Problem to work on: What number of lines in the material contain the word "textbf"? Give that number alone.
*** Opening Supplied material ***
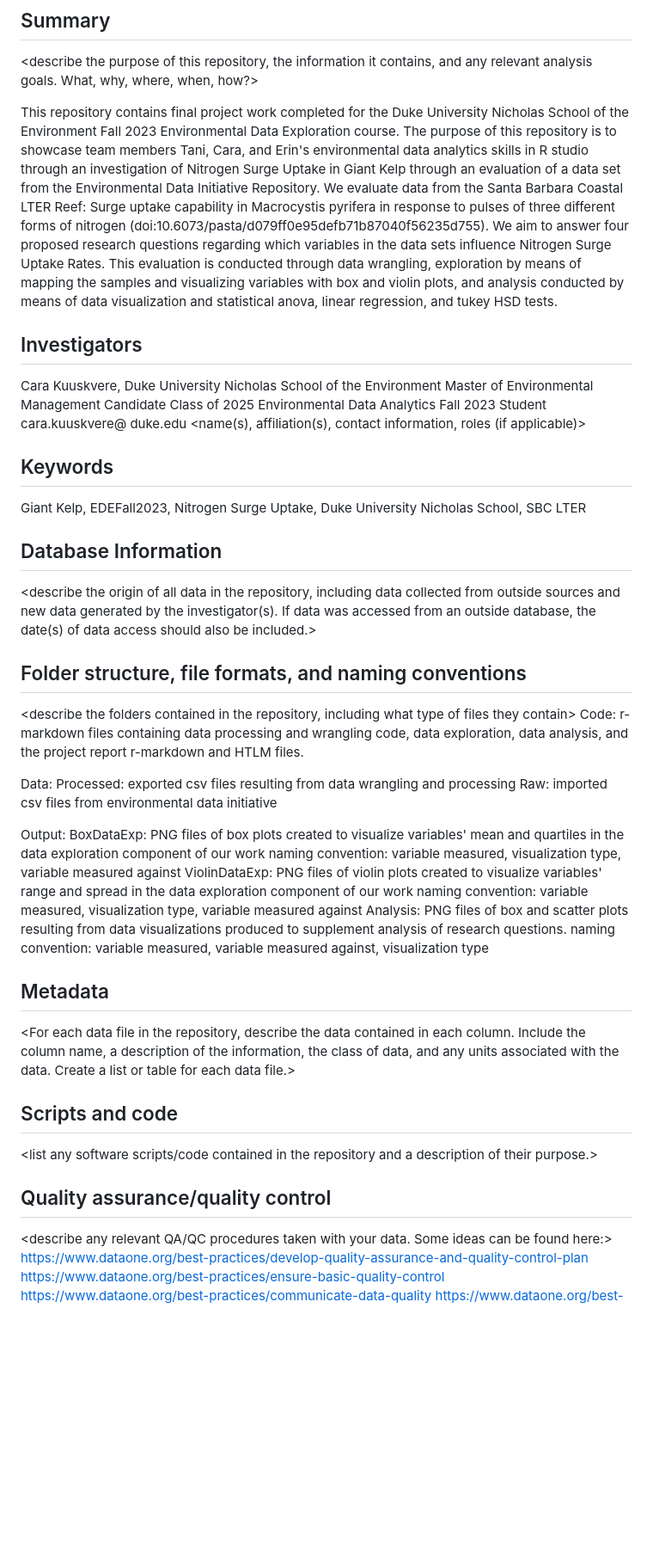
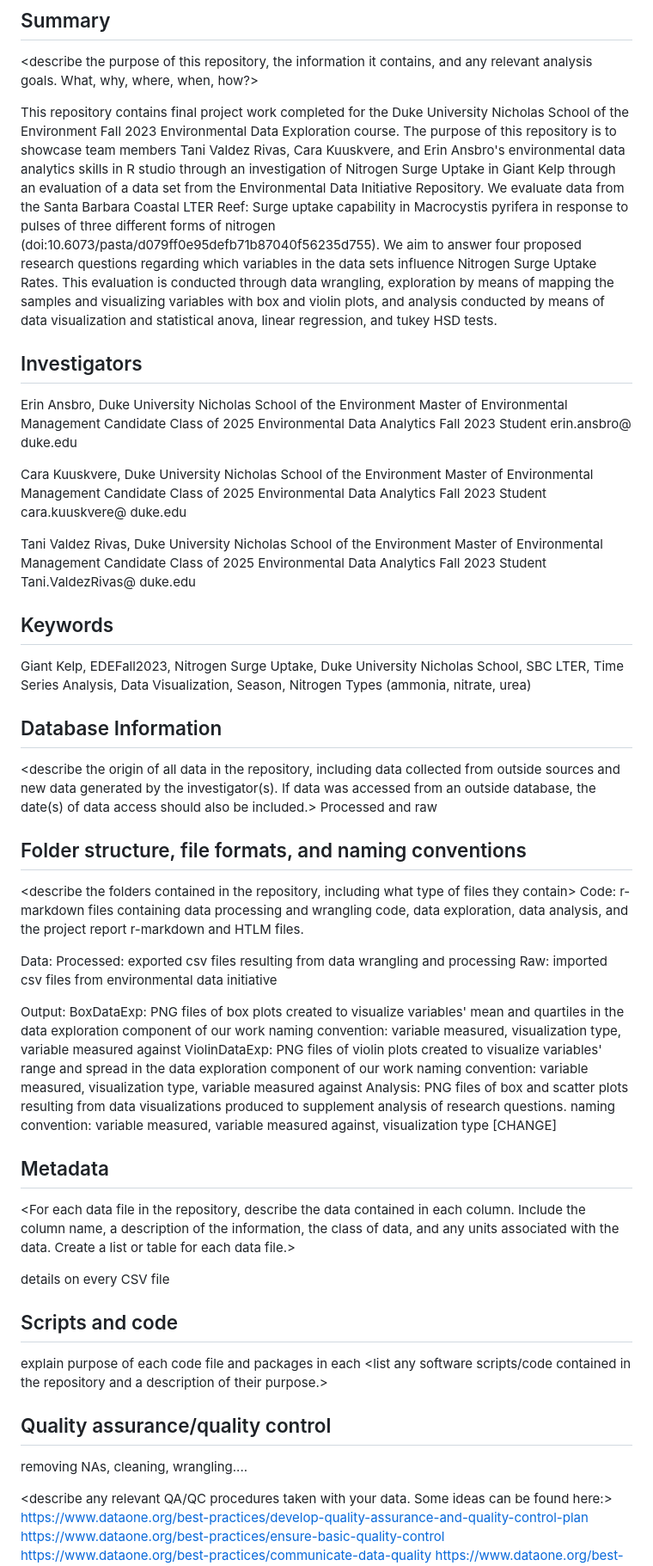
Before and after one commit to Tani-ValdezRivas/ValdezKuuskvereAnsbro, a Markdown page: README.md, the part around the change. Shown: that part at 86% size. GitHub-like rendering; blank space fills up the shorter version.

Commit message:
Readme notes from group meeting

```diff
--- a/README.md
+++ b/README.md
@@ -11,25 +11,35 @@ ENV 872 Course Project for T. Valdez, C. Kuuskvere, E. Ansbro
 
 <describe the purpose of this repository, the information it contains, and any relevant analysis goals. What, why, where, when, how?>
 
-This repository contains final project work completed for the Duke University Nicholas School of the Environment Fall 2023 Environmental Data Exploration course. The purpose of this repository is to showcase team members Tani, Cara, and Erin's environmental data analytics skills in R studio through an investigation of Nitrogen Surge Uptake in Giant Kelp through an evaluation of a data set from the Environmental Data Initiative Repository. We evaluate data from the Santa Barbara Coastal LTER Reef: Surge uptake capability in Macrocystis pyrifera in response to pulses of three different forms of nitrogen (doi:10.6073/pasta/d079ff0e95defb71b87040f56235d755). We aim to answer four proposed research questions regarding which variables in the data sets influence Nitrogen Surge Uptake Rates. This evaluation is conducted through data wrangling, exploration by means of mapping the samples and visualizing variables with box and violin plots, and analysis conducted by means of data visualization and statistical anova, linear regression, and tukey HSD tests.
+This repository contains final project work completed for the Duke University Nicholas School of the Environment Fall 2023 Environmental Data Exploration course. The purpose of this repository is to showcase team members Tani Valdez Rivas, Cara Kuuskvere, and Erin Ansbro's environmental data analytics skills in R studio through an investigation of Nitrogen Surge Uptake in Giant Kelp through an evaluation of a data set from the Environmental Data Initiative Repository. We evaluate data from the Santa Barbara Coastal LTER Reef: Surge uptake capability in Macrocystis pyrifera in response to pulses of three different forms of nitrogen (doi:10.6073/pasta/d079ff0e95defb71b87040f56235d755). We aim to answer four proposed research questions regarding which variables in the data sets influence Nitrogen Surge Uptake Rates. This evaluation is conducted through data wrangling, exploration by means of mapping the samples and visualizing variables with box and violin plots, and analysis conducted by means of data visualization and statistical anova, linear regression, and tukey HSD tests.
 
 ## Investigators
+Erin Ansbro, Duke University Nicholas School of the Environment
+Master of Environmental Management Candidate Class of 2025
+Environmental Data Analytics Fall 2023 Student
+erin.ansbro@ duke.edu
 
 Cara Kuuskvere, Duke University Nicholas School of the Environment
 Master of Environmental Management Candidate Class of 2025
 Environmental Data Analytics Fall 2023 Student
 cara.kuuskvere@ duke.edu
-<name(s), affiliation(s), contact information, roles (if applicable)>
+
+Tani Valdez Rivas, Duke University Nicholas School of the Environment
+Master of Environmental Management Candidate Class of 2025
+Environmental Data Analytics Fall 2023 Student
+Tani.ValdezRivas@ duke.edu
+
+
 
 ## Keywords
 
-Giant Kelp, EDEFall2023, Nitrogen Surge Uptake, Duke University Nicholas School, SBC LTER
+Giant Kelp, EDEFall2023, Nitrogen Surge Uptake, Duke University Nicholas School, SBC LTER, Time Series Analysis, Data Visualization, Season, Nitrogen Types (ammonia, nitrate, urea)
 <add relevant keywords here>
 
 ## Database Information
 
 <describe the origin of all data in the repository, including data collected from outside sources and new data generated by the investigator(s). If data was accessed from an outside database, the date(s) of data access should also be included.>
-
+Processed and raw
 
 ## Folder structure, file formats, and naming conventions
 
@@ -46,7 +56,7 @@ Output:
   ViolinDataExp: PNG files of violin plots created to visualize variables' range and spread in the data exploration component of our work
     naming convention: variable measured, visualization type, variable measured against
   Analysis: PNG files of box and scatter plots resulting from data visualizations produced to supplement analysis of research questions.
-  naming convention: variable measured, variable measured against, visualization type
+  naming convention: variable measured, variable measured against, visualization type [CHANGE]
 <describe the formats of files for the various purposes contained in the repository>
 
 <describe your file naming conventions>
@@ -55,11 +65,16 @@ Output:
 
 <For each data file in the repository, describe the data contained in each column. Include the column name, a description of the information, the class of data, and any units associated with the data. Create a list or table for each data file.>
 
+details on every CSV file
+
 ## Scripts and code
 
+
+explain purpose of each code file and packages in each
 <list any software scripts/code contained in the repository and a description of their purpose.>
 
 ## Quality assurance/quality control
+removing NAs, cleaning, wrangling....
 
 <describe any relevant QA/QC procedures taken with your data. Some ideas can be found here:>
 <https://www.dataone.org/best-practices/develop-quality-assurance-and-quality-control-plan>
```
*** Closing Supplied material ***
*** Opening Supplied material ***
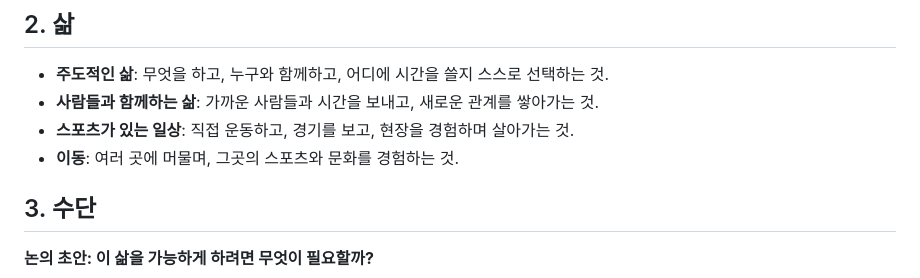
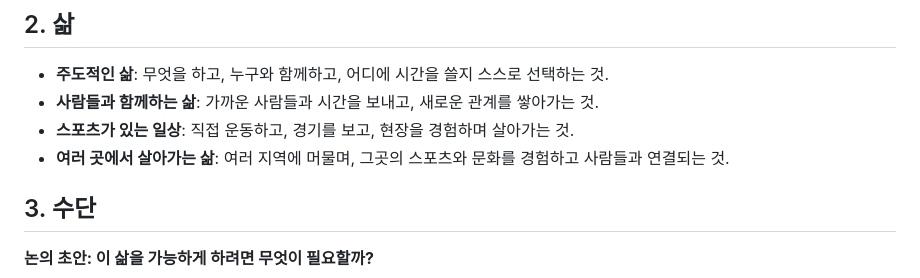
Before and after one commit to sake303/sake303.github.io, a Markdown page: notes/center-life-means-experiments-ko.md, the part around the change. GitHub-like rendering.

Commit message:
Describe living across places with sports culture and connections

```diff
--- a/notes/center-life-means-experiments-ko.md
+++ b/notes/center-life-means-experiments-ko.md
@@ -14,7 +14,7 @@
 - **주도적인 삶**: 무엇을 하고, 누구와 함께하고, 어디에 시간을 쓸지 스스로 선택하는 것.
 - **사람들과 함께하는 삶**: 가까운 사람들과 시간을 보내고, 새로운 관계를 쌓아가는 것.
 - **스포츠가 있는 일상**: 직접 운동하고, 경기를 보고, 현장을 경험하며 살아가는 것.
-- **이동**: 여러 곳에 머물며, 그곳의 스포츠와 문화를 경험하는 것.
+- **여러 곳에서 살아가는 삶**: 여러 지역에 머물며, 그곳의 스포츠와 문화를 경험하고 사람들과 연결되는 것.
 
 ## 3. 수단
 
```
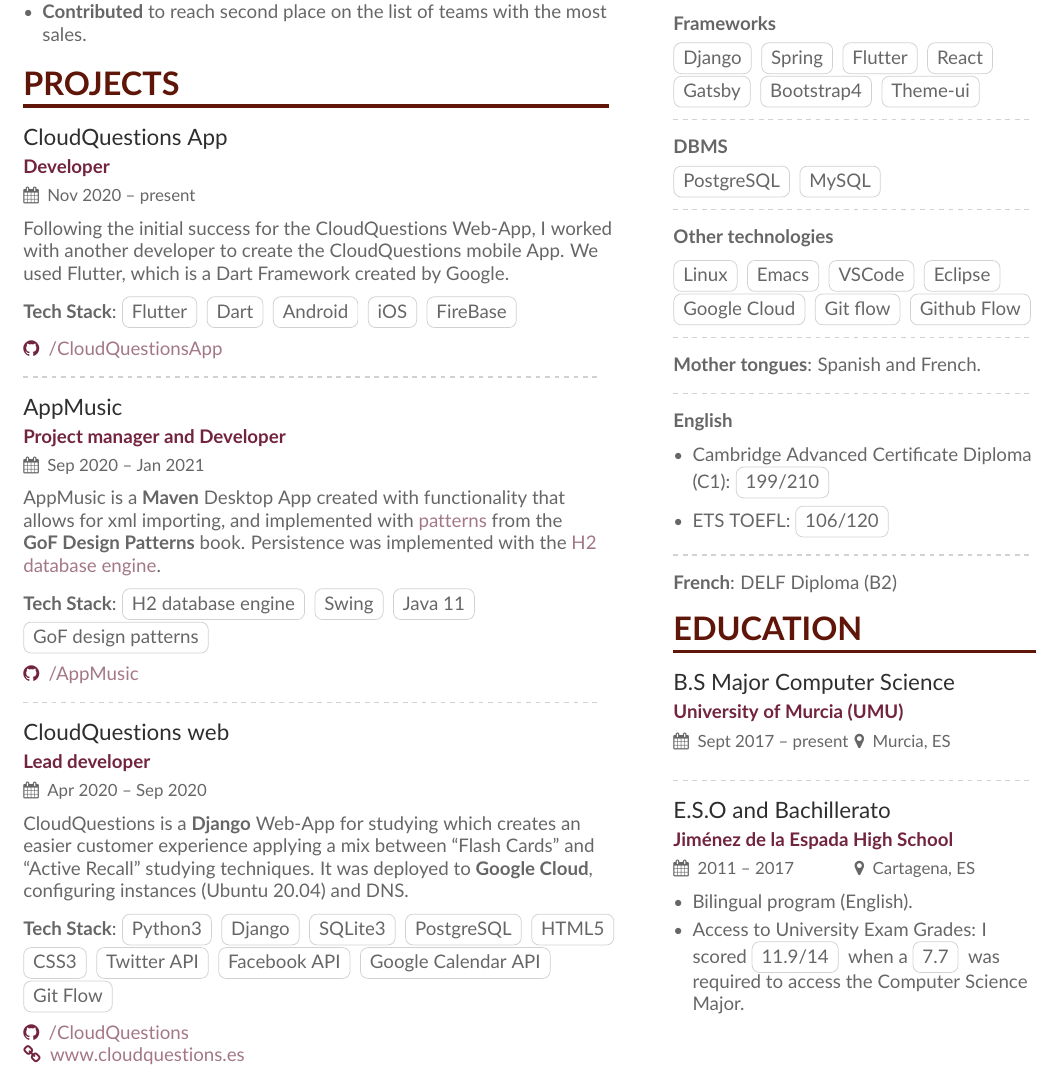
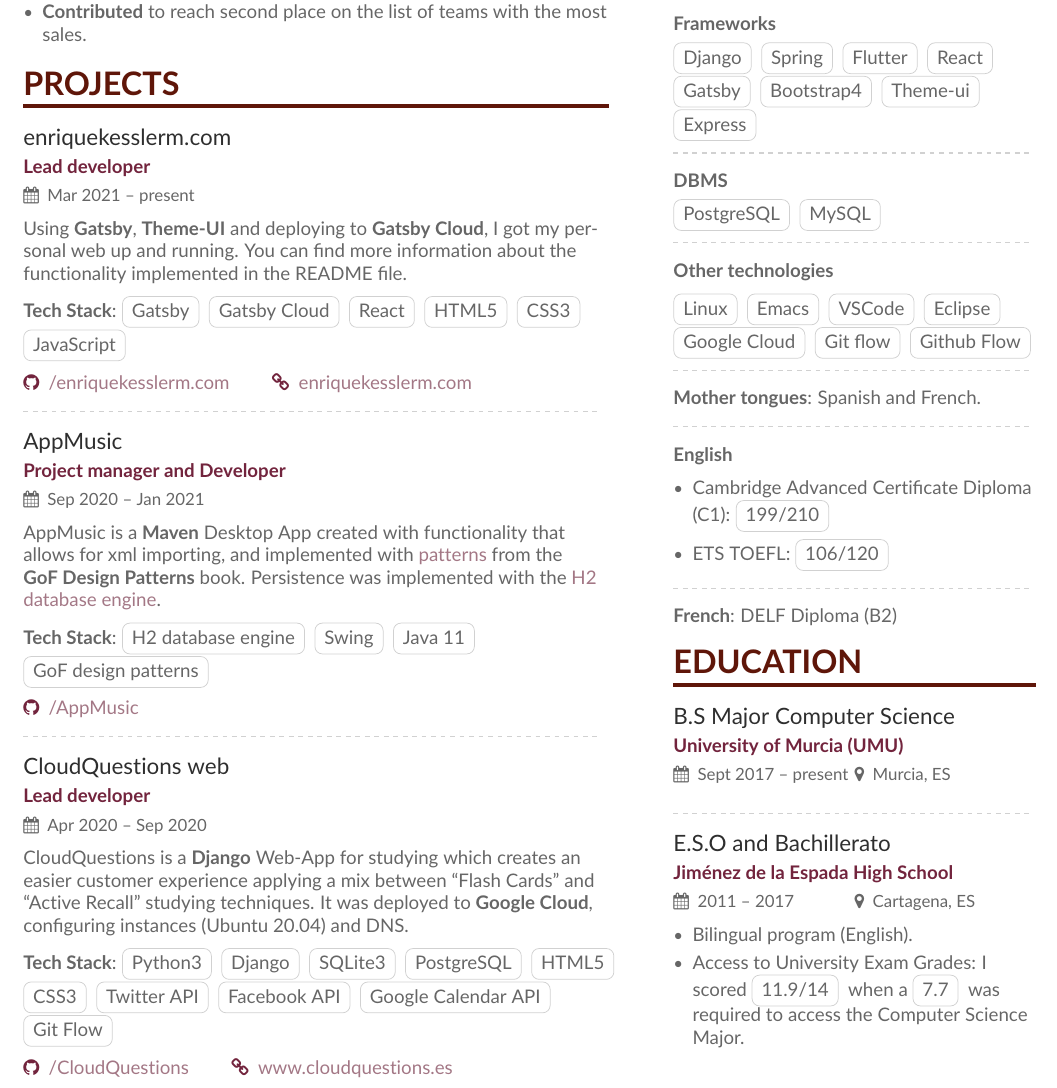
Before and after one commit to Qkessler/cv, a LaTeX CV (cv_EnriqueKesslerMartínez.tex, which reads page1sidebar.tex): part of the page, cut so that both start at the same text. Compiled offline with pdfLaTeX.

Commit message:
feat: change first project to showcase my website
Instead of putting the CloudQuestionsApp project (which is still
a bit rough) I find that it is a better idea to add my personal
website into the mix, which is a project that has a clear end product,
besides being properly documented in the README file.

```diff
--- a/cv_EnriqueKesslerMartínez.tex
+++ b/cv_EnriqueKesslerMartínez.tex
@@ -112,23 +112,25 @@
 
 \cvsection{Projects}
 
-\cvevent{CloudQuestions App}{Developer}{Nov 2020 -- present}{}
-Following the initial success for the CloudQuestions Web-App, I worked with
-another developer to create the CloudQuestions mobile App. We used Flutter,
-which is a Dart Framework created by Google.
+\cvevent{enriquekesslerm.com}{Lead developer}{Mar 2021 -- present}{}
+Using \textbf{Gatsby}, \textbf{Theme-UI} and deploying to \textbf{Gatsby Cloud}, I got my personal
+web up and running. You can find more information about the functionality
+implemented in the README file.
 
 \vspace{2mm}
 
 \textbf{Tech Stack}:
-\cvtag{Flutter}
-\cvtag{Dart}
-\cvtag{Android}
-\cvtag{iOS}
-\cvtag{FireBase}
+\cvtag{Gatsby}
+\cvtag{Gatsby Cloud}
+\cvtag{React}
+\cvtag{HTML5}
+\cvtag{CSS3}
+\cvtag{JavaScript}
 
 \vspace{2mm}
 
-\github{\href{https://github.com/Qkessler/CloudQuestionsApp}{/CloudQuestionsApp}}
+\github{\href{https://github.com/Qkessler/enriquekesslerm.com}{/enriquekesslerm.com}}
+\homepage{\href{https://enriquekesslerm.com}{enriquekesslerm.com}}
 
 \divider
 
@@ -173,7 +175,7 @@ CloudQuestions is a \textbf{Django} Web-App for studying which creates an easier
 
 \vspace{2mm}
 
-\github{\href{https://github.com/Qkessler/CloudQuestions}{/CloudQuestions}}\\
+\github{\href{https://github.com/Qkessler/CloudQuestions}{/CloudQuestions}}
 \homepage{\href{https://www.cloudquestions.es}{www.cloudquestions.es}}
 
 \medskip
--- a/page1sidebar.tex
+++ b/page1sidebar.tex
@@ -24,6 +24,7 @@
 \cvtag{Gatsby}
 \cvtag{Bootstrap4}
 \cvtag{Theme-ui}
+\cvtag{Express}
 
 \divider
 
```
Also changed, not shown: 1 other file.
*** Closing Supplied material ***
Exercise answer: 3